Will E-commerce kill Walmart?
May 13, 2015
The question really is – will the Amazon juggernaut run down smaller brick and mortar stores like Walmart and Target, even beating their online sales to death as well?
Amazon has clearly stomped all over Walmart, by not only beating them with their online sales, but by encroaching on Walmart’s vast range of staple products and offering them online at cheaper prices.
Clearly, Walmart has been out of its depth with online sales and marketing, but are there indications that they and other big box retailers might be fighting back?
Why has Amazon dominated E-commerce?
At the last count, Amazon had 23% of the market share for online sales and one line of thought is that this is due to the smaller size of the E-commerce market compared to the brick and mortar market, rather than a lack of trying on the side of the big box retailers.
E-commerce, with such a small market, is much easier to dominate when compared to the traditional retail market and Amazon has wasted no time in positioning itself as the leader in the field. That’s despite E-commerce making up less than 7% of all retail sales.

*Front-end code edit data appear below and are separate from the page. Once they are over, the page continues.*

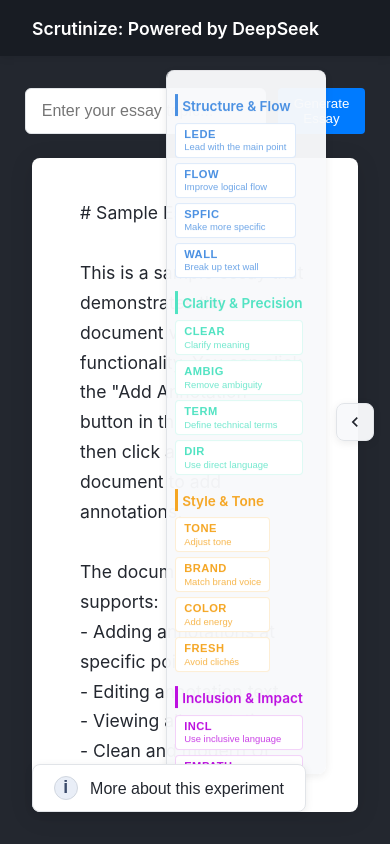
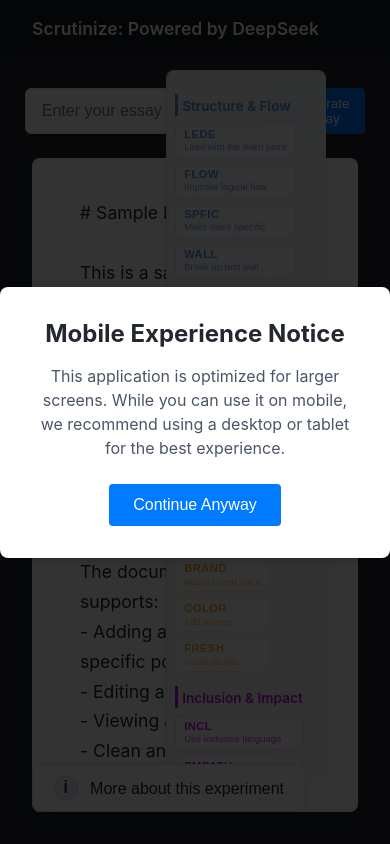
Before and after one commit to averyreyna/scrutinize, a React (Create React App) app: page / in a window 390 px wide. Built offline with nearby package versions, Linux system fonts and the light colour scheme.

Commit message:
added mobile warning

```diff
--- a/src/App.tsx
+++ b/src/App.tsx
@@ -1,5 +1,6 @@
-import React from 'react';
+import React, { useState, useEffect } from 'react';
 import DocumentPage from './pages/DocumentPage';
+import MobileWarning from './components/MobileWarning';
 import styled from 'styled-components';
 
 const AppContainer = styled.div`
@@ -9,8 +10,18 @@
 `;
 
 function App() {
+  const [showMobileWarning, setShowMobileWarning] = useState(false);
+
+  useEffect(() => {
+    const isMobile = window.innerWidth <= 768;
+    if (isMobile) {
+      setShowMobileWarning(true);
+    }
+  }, []);
+
   return (
     <AppContainer>
+      {showMobileWarning && <MobileWarning onDismiss={() => setShowMobileWarning(false)} />}
       <DocumentPage />
     </AppContainer>
   );
--- /dev/null
+++ b/src/components/MobileWarning.tsx
@@ -0,0 +1,73 @@
+import React from 'react';
+import styled from 'styled-components';
+
+const WarningOverlay = styled.div`
+  position: fixed;
+  top: 0;
+  left: 0;
+  width: 100%;
+  height: 100%;
+  background: rgba(0, 0, 0, 0.8);
+  display: flex;
+  align-items: center;
+  justify-content: center;
+  z-index: 9999;
+`;
+
+const WarningContent = styled.div`
+  background: white;
+  padding: 2rem;
+  border-radius: 8px;
+  max-width: 90%;
+  width: 400px;
+  text-align: center;
+  box-shadow: 0 4px 12px rgba(0, 0, 0, 0.15);
+`;
+
+const Title = styled.h2`
+  margin: 0 0 1rem 0;
+  color: #23272f;
+  font-size: 1.5rem;
+`;
+
+const Message = styled.p`
+  margin: 0 0 1.5rem 0;
+  color: #4a5568;
+  line-height: 1.5;
+`;
+
+const Button = styled.button`
+  background: #007bff;
+  color: white;
+  border: none;
+  padding: 0.75rem 1.5rem;
+  border-radius: 4px;
+  font-size: 1rem;
+  cursor: pointer;
+  transition: background-color 0.2s;
+
+  &:hover {
+    background: #0056b3;
+  }
+`;
+
+interface MobileWarningProps {
+  onDismiss: () => void;
+}
+
+const MobileWarning: React.FC<MobileWarningProps> = ({ onDismiss }) => {
+  return (
+    <WarningOverlay>
+      <WarningContent>
+        <Title>Mobile Experience Notice</Title>
+        <Message>
+          This application is optimized for larger screens. While you can use it on mobile,
+          we recommend using a desktop or tablet for the best experience.
+        </Message>
+        <Button onClick={onDismiss}>Continue Anyway</Button>
+      </WarningContent>
+    </WarningOverlay>
+  );
+};
+
+export default MobileWarning;
```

The more traditional retailers are now realising the potential of E-commerce and are making significant inroads into this new market. For example, in the first quarter of 2014, Costco increased its online sales by nearly 50%, Home Depot by 54% and Walmart by 30%.
At the same time, Amazon’s online sales increased by only 20%. So, with the expectation that growth in the online market space continues to grow at a rapid pace, if the big box retailers continue to grow their online sales at these rates, they could seriously threaten Amazon’s market standing.
Traditional stores fight back
Online shopping is said to be so popular because of the convenience of shopping from home, combined with the lower prices available online. However, when shipping fees are added to the total costs of online shopping, then free in-store pickup of items bought online and collected at brick and mortar stores, could make significant inroads into Amazon’s profit margins.
Also, studies have shown that many people browse online, checking and comparing features and prices and then actually buy the items in-store. Of course, the opposite can be true where customers check out products in stores and then search online for a better price – a practice known as ‘showrooming’.
We have seen that many big box stores have dropped their prices to match Amazon, which in the long run, they hope will knock Amazon off its king of the hill perch. However, with thousands of distribution centres across the country, Amazon can seriously up the ante with its goal of same day deliveries (even same hour deliveries!). Traditional stores could also match Amazon here, with same day deliveries from stores a viable proposition, particularly by leveraging Google Express.
However, whichever way it goes, the one advantage that the big box stores have over Amazon is that they have a physical presence and can offer customers something that Amazon can’t – personal shopping experiences, shipping-from-the-store and free in-store pickups.
For people who like to shop in stores, not having to cart their purchases home is a huge benefit and for people who like to shop online, free pickup from their local store is much better than paying for shipping. So big box stores can play in the same pond as Amazon, it all comes down to reading the market.
The future landscape of E-commerce
Big box stores will continue to claw their way into the online sales markets, offering a dual shopping experience, something that Amazon cannot offer. The problem so far has been that the traditional retailers were unprepared for the rapid growth in online shopping and for a business like Amazon to come along and grab all of this new market, and so quickly as well.
Amazon’s profit margins are already low, as it is the only way they can sustain such low prices to customers, so there is a possibility that the more traditional stores could ramp up their efforts and start to beating Amazon dollar for dollar.
It might take a while and it may never happen, but the deal is not done yet and many big box stores like Walmart are in it for the long haul.